Today I stumbled across the podcast series Social Science Bites. Led by David Edmonds and Nigel Warburton, it is a series of interviews with leading social scientists about their perspectives on society and the contribution of social sciences to enhance our understanding of it. In August 2012, Edmonds and Warburton interviewed Robert Shiller on Behavioural Economics. The interview is only a quarter of an hour long, yet it is a real jewel for getting the bigger picture why the movement has revolutionised the field of Economics over the last twenty years and why it is going to become even more important in the future.
Nigel Warburton starts the interview by asking Shiller for a rough definition of behavioural economics. Shiller explains that behavioural economics is a merger of economics with other social sciences. A major benefit of this is that by introducing psychology, sociology, and political science into economics, the field has moved closer toward reality. In contrast, standard economics relies on rational optimisation which describes actual human behaviour rather poorly. Hence it is not surprising that conventional economics cannot seem to explain coherently why we ended up in a global financial crisis in the late 2000s.
Shiller describes bluntly that in the economics profession of twenty years ago speculative bubbles could not exist because economists treated markets as collectively rational and ‘smart’. Yet this rationality continued at individual level. In consumer theory economists assumed that humans always maximise their consumption. Shiller points out that the elegance and simplicity of economists’ models were also their shortfalls. Recognising that human behaviour is far more complex has led to the behavioural economics movement. It is in some sense interdisciplinary because it makes use of many discoveries of psychologists. Shiller illustrates this with the example of fairness. While economists assume that people act in pure self-interest, human behaviour is governed by a sense of fairness and equity. In his research Shiller has shown that fairness even enters the area of labour contracts. Nevertheless, standard economics does not consider it to be part of the contract between employees and employers.
I must say that I especially like the second half of the interview in which Robert Shiller debunks the assertion that economics is a science and economists are ‘hard-scientists’. In doing so, Shiller refers to the renowned British economist Alfred Marshall who already said that “economics cannot be compared with the exact physical sciences: for it deals with the ever changing and subtle forces of human nature” (Marshall, 1920, p.12). Likewise, Shiller advocates that the study of how humans are thinking cannot be hard science but requires intuition, human judgement and a broader perspective on human behaviour guided by psychology and sociology. Yet he points out that the economics profession is currently suffering from “physics-envy”, but the Einstein model is not going to fit with real world thinking. What adds to this problem is the shortage of data, especially in Macroeconomics, which makes any scientific method inappropriate for predicting major macroeconomic fluctuations like the last global financial crisis.

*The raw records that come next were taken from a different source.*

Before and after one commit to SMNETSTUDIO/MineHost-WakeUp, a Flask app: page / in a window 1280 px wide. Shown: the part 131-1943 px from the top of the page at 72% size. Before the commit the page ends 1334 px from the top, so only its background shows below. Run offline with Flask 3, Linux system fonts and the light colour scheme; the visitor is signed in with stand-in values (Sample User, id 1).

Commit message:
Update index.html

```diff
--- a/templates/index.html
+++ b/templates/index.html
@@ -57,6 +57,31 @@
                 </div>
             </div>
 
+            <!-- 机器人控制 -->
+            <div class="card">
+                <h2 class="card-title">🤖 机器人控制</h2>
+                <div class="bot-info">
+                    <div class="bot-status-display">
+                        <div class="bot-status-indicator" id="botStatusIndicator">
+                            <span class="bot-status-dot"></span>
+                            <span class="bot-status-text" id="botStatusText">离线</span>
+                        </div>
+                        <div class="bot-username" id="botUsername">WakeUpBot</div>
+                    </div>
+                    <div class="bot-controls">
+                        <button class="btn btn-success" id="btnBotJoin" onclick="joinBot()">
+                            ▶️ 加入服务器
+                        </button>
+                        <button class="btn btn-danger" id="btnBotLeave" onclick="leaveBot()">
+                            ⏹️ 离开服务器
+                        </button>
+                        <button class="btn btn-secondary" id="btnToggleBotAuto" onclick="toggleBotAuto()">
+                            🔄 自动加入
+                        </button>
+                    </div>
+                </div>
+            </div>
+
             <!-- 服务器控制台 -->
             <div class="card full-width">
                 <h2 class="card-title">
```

Nigel Warburton ends the interview asking about the value of behavioural economics. Clearly, for Shiller the value lies in being able to model human behaviour more realistically. He takes the medical school as example. Incorporating what is going on inside the brain allows behavioural economists to move away from “revealed preferences”. This is why behavioural economics, including neuro-economics, is going to become more and more important in the future. With the help of other social sciences, the profession can move away from restricting assumptions like rational optimisation or revealed preferences. Shiller stresses that the insights from the field of behavioural economics are likely to benefit our society at large. At the forefront this includes better public policy-making and reducing the occurrence of crashes. With the use of behavioural economics, Shiller envisions the future role of economists to be one of “prevention”, a bit like the street planners which nobody observes but without whom traffic wouldn’t run smoothly or not at all.
If you have 15 spare minutes, the full interview ant transcript can be found here. It is more than worth it!
Marshall, A. (1920). Principles of Economics. An introductory volume. 8th ed. Macmillan & Co, London.
Shiller, A. (2012). Robert Shiller on Behavioral Economics. Interview by Nigel Warburton, Social Sciences Bites, 1 August 2012 [Online]. Available at: http://www.socialsciencespace.com/2012/08/robert-shiller-on-behavioral-economics/ [Accessed 25 September 2016]